Ground source heating is pure solar energy that's stored in the ground. As the sun begins to shine more strongly in the spring, energy is stored, little by little, beneath the surface of the ground. The warmer it gets, the lower it is stored. By the time autumn comes, enough energy from our greatest source of heat, the sun, will have been stored to heat your home over a freezing cold winter.
Even during a really chilly Swedish summer, enough heat energy will be stored in the ground beneath your home to ensure that you can always enjoy a warm winter indoors.
Heat from the deep
Using a liquid-filled loop, also known as a collector, you can collect the solar heat that's stored deep down in the earth, at the bottom of the lake or a few metres under your lawn. In other words, you don't need to have a mountain on your property to install a ground source heat pump. The type of heat source that is suitable for your needs will depend on your home's energy requirements, your heating system and the nature of your property.
The heat pump does the work

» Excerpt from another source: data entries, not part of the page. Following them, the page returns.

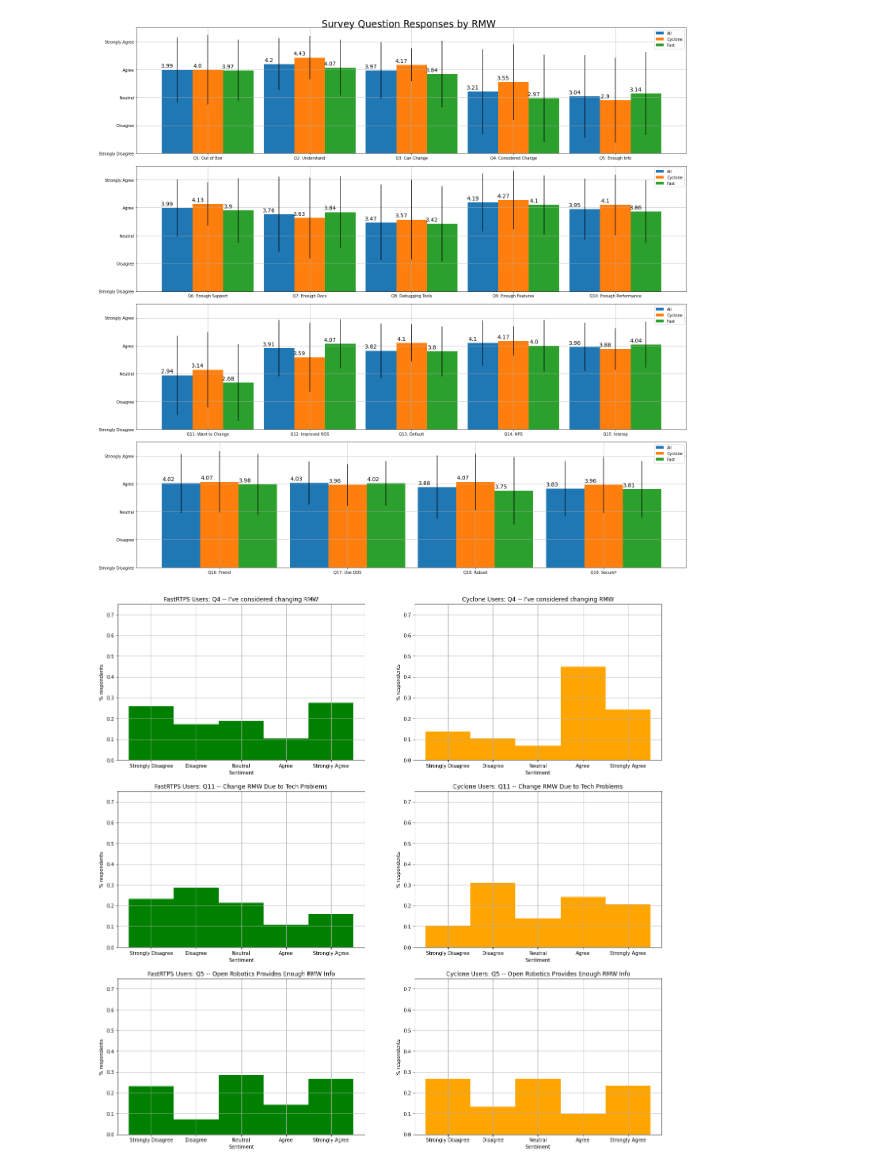
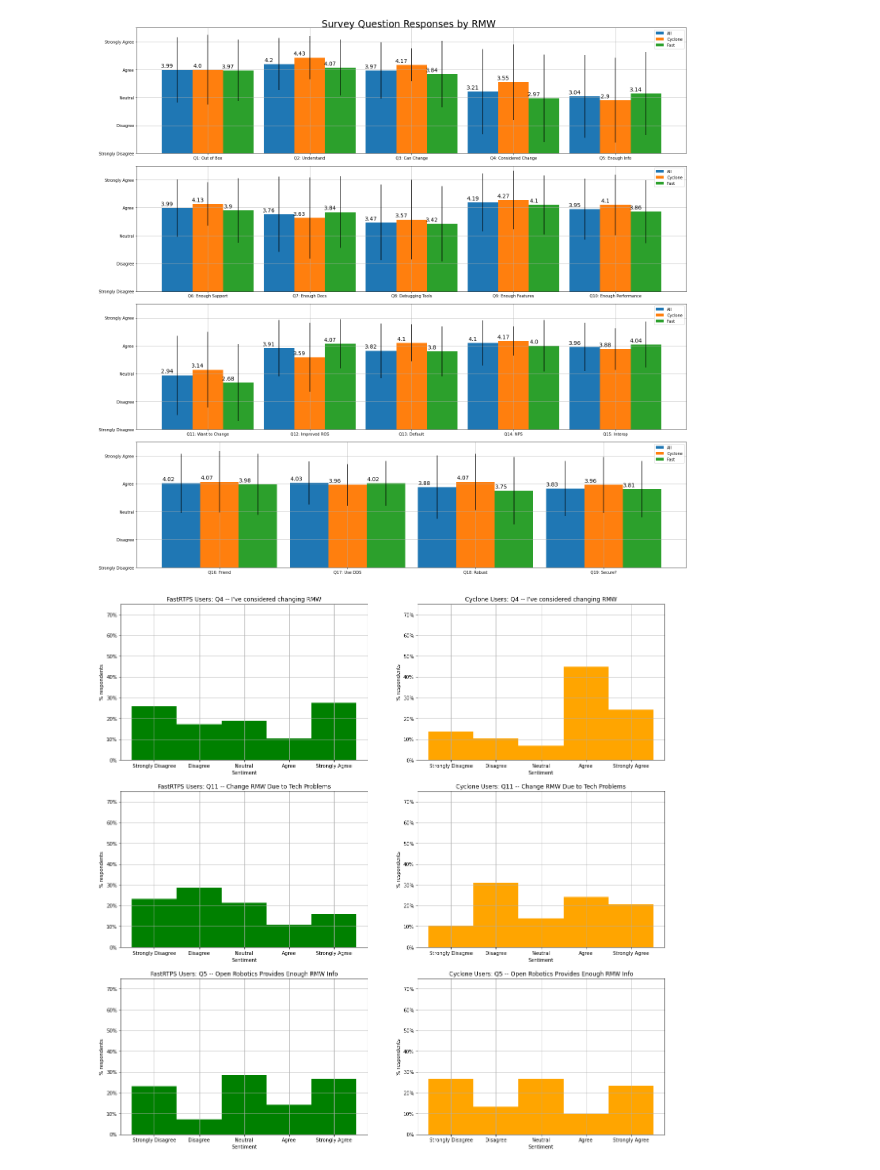
Before and after one commit to osrf/TSC-RMW-Reports, a Jupyter notebook: galactic/SurveyPlots.ipynb, the cells around one changed output. Cells and saved outputs as stored; diff of their text form; code cells hidden in the pictures.

Commit message:
Added survey plot percentages.

```diff
--- a/galactic/SurveyPlots.ipynb
+++ b/galactic/SurveyPlots.ipynb
@@ -221,26 +218,32 @@ plt.savefig("./plots/SurveyResponses.png")
 # %%
 fig, ax = plt.subplots(3,2,figsize=(20, 20))
 
 def plot_q_hist(ax,data,title,color):
     ax.hist(data,density=True,bins=[1,2,3,4,5,6],color=color)
     ax.grid()
     x = np.array([1,2,3,4,5])
     ax.set_xticks(x+0.5)
+    yticks = [0,0.1,0.2,0.3,0.4,0]
+    ax.set_yticks([])
     ax.set_ylim(0,0.75)
+    ticks = np.arange(0,0.8,0.1)
+    tick_names = ["{0:.0f}%".format(100*t) for t in ticks]
+    ax.set_yticks(ticks)
+    ax.set_yticklabels(tick_names)
     ax.set_ylabel("% respondents")
     ax.set_xlabel("Sentiment")
     ax.set_xticklabels(["Strongly Disagree","Disagree","Neutral","Agree","Strongly Agree"])
     ax.set_title(title)
 
 plot_q_hist(ax[0][0],fast["change_considered"].apply(agree_score).dropna(),"FastRTPS Users: Q4 -- I've considered changing RMW",color="green")
 plot_q_hist(ax[0][1],cyclone["change_considered"].apply(agree_score).dropna(),"Cyclone Users: Q4 -- I've considered changing RMW",color="orange")
 plot_q_hist(ax[1][0],fast["considered_change"].apply(agree_score).dropna(),"FastRTPS Users: Q11 -- Change RMW Due to Tech Problems",color="green")
 plot_q_hist(ax[1][1],cyclone["considered_change"].apply(agree_score).dropna(),"Cyclone Users: Q11 -- Change RMW Due to Tech Problems",color="orange")
 plot_q_hist(ax[2][0],fast["selection"].apply(agree_score).dropna(),"FastRTPS Users: Q5 -- Open Robotics Provides Enough RMW Info",color="green")
 plot_q_hist(ax[2][1],cyclone["selection"].apply(agree_score).dropna(),"Cyclone Users: Q5 -- Open Robotics Provides Enough RMW Info",color="orange")
 plt.savefig("./plots/SurveyDrillDown1.png")
 # %% [output]
-[figure, old version]
+[figure, new version]
 # %%
 fig, ax = plt.subplots(3,2,figsize=(20, 20))
 plot_q_hist(ax[0][0],fast["advocate_default"].apply(agree_score).dropna(),"FastRTPS Users: Q13 -- My RMW Should Be Default",color="green")
```
Also changed, not shown: parts of 4 cells of this notebook, 2 other files.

The heat pump concentrates the stored heat energy and heats water for your showers and radiators. The liquid in the loop circulates and is heated by the stored solar heat deep down in the ground or in the lake. As the liquid passes through the heat pump, it meets another closed system. There is a refrigerant that turns into a gas at very low temperatures. The temperature of the gaseous refrigerant is significantly increased by a high-pressure compressor. A condenser supplies the heat to the property's heating system and, at the same time, the refrigerant reverts to liquid form – ready to become a gas once again and collect more heat energy.